» Supplied material:

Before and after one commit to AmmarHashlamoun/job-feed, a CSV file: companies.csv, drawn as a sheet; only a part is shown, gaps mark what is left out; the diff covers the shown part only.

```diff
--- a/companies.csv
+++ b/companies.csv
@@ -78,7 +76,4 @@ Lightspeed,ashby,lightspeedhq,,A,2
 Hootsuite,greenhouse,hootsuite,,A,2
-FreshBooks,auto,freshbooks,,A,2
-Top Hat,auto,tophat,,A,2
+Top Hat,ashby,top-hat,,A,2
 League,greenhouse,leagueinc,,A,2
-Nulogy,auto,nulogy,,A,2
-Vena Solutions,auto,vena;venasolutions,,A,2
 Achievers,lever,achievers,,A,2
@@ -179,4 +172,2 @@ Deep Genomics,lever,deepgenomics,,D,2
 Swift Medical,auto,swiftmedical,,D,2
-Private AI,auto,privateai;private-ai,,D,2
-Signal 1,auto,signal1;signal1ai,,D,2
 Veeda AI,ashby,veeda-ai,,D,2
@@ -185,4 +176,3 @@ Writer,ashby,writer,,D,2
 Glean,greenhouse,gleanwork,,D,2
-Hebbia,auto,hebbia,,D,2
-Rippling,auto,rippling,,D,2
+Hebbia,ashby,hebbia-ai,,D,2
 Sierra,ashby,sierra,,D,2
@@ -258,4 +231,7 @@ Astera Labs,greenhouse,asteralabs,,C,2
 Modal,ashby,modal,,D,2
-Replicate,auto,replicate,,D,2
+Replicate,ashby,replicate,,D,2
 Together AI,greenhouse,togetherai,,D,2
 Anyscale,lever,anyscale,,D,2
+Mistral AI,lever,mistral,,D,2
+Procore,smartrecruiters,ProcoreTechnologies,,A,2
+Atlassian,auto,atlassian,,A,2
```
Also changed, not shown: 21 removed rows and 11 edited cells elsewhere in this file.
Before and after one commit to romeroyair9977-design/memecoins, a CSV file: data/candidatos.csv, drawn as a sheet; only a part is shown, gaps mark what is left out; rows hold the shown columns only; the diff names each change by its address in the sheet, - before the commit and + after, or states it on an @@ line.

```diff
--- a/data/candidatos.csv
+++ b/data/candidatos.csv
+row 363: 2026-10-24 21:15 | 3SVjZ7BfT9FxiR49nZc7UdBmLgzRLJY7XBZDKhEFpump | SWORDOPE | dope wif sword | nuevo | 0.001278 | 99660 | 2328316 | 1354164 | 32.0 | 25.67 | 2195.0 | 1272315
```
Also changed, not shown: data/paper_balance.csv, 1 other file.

» Required action: In full and without error, retype the entries above.

» Task result:
Before and after one commit to AmmarHashlamoun/job-feed, a CSV file: companies.csv, drawn as a sheet; only a part is shown, gaps mark what is left out; the diff covers the shown part only.

```diff
--- a/companies.csv
+++ b/companies.csv
@@ -78,7 +76,4 @@ Lightspeed,ashby,lightspeedhq,,A,2
 Hootsuite,greenhouse,hootsuite,,A,2
-FreshBooks,auto,freshbooks,,A,2
-Top Hat,auto,tophat,,A,2
+Top Hat,ashby,top-hat,,A,2
 League,greenhouse,leagueinc,,A,2
-Nulogy,auto,nulogy,,A,2
-Vena Solutions,auto,vena;venasolutions,,A,2
 Achievers,lever,achievers,,A,2
@@ -179,4 +172,2 @@ Deep Genomics,lever,deepgenomics,,D,2
 Swift Medical,auto,swiftmedical,,D,2
-Private AI,auto,privateai;private-ai,,D,2
-Signal 1,auto,signal1;signal1ai,,D,2
 Veeda AI,ashby,veeda-ai,,D,2
@@ -185,4 +176,3 @@ Writer,ashby,writer,,D,2
 Glean,greenhouse,gleanwork,,D,2
-Hebbia,auto,hebbia,,D,2
-Rippling,auto,rippling,,D,2
+Hebbia,ashby,hebbia-ai,,D,2
 Sierra,ashby,sierra,,D,2
@@ -258,4 +231,7 @@ Astera Labs,greenhouse,asteralabs,,C,2
 Modal,ashby,modal,,D,2
-Replicate,auto,replicate,,D,2
+Replicate,ashby,replicate,,D,2
 Together AI,greenhouse,togetherai,,D,2
 Anyscale,lever,anyscale,,D,2
+Mistral AI,lever,mistral,,D,2
+Procore,smartrecruiters,ProcoreTechnologies,,A,2
+Atlassian,auto,atlassian,,A,2
```
Also changed, not shown: 21 removed rows and 11 edited cells elsewhere in this file.
Before and after one commit to romeroyair9977-design/memecoins, a CSV file: data/candidatos.csv, drawn as a sheet; only a part is shown, gaps mark what is left out; rows hold the shown columns only; the diff names each change by its address in the sheet, - before the commit and + after, or states it on an @@ line.

```diff
--- a/data/candidatos.csv
+++ b/data/candidatos.csv
+row 363: 2026-10-24 21:15 | 3SVjZ7BfT9FxiR49nZc7UdBmLgzRLJY7XBZDKhEFpump | SWORDOPE | dope wif sword | nuevo | 0.001278 | 99660 | 2328316 | 1354164 | 32.0 | 25.67 | 2195.0 | 1272315
```
Also changed, not shown: data/paper_balance.csv, 1 other file.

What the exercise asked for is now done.